Polio, poliomyelitis, is a highly infectious disease caused by a virus that enters the blood stream and invades the central nervous system. Infections can lead to irreversible paralysis, generally in the legs. Children who survive polio can often spend the rest of their lives dealing with severe disability.
The poliovirus lives only in humans and is spread through the feces of someone who is infected. It can be transmitted through water, food, or through contact with someone carrying the virus.
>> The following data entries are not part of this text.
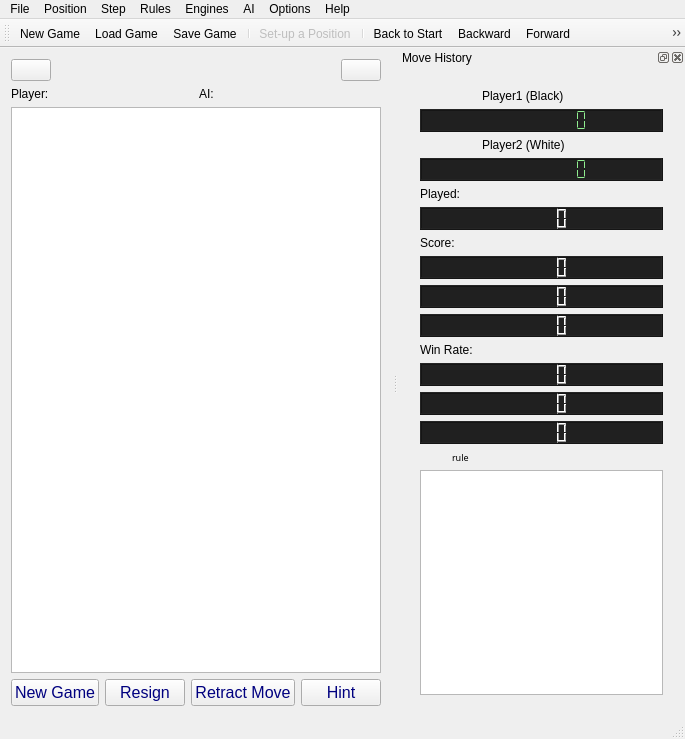
This is gamewindow.ui in calcitem/Sanmill as Qt 5 draws it before an edit. The edited form follows.
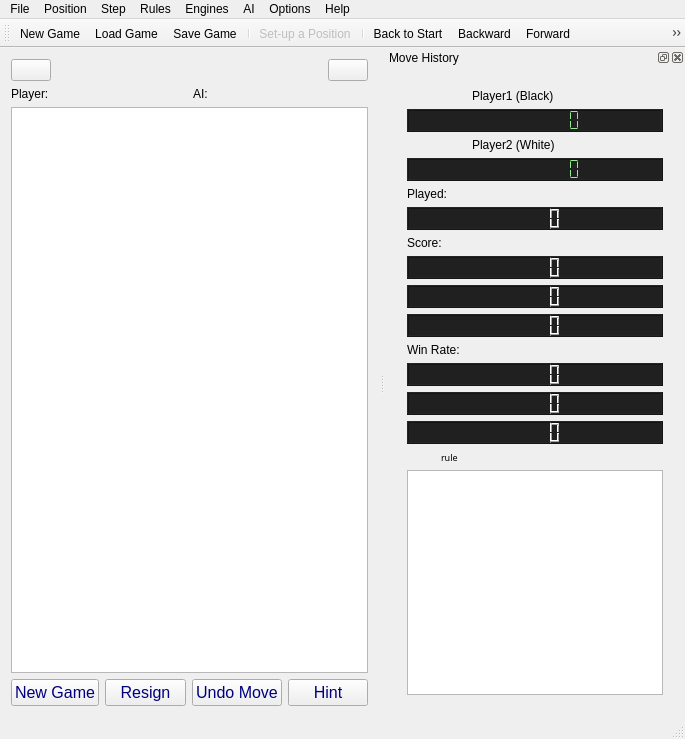
This is the edited form. Icons and pictures are not drawn. Custom widgets are drawn as their Qt base class.

Commit message: qt: Mark some functions to WIP

The edit to the form file:
```diff
--- a/gamewindow.ui
+++ b/gamewindow.ui
@@ -175,7 +175,7 @@
          <string notr="true">color: rgb(0, 0, 127);</string>
         </property>
         <property name="text">
-         <string>Retract Move</string>
+         <string>Undo Move</string>
         </property>
         <property name="icon">
          <iconset resource="gamewindow.qrc">
```
Left out of the diff: 15 changed lines with no effect on the pictures.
In areas with poor sanitation and limited immunization programs, vulnerable populations are particularly susceptible to the virus. Pregnant women, young children, and those with weakened immune systems are at the greatest risk of contracting poliovirus. All ages are vulnerable, but young children are particularly disadvantaged; over 50% of all cases are among children under three.
Despite progress in controlling polio in most countries around the world, re-infection is still a constant threat until global eradication has been achieved. There are currently four countries that remain polio endemic: Afghanistan, India, Nigeria, and Pakistan. However, Chad and countries in Western Africa have recently experienced a resurgence of polio cases in long-uninfected areas, representing a setback in polio eradication. The WHO noted that the number of countries with polio outbreaks following wild poliovirus importations has increased from 13 to 19 in 2009. The last mile to eradicating polio is doing so in the four endemic countries and preventing its spread to other countries; this is proving difficult, but it can be done.
The elimination of polio could be the next big success in global health, following the eradication of smallpox in 1977, and the significant global reductions in Guinea worm, hepatitis B, measles, and neonatal tetanus. In 1988, there were 125 polio-endemic countries, now there are just three.
While there is no cure for polio, the polio vaccine, given multiple times, is highly effective and can protect a child for life. Innovative techniques are helping to get children vaccinated, like sending text messages to Zambian parents, encouraging them to bring their children to the nearest clinic for free polio vaccinations.
Polio used to cripple thousands of children in industrialized countries, but the introduction of effective vaccines in the late 1950s and early 1960s brought polio under control, and it was virtually eliminated as a public health threat in industrialized countries. In the 1970s, polio was found to be a significant problem in developing countries and national immunization programs were introduced around the world.
The Global Polio Eradication Initiative, led by the World Health Organization, Rotary International, the U.S. Centers for Disease Control and Prevention, and UNICEF, was launched in 1988 to end the disease. Due to global eradication efforts, polio cases have decreased by over 99 percent since its launch, from 350,000 cases in 1988 to fewer than 650 cases in 2011. In the same timeframe, 2.5 billion children around the world have been immunized against polio.
Nigeria, one of the last endemic countries, has recently conducted nationwide polio supplementary immunization activities in response to a large polio outbreak in its northern states. The Nigerian government has also approved funding for the next three fiscal years for a project intended to achieve the goal of zero polio transmission and WHO polio free certification.
A concentrated global effort is needed to wipe out the last vestiges of this disease, in every country.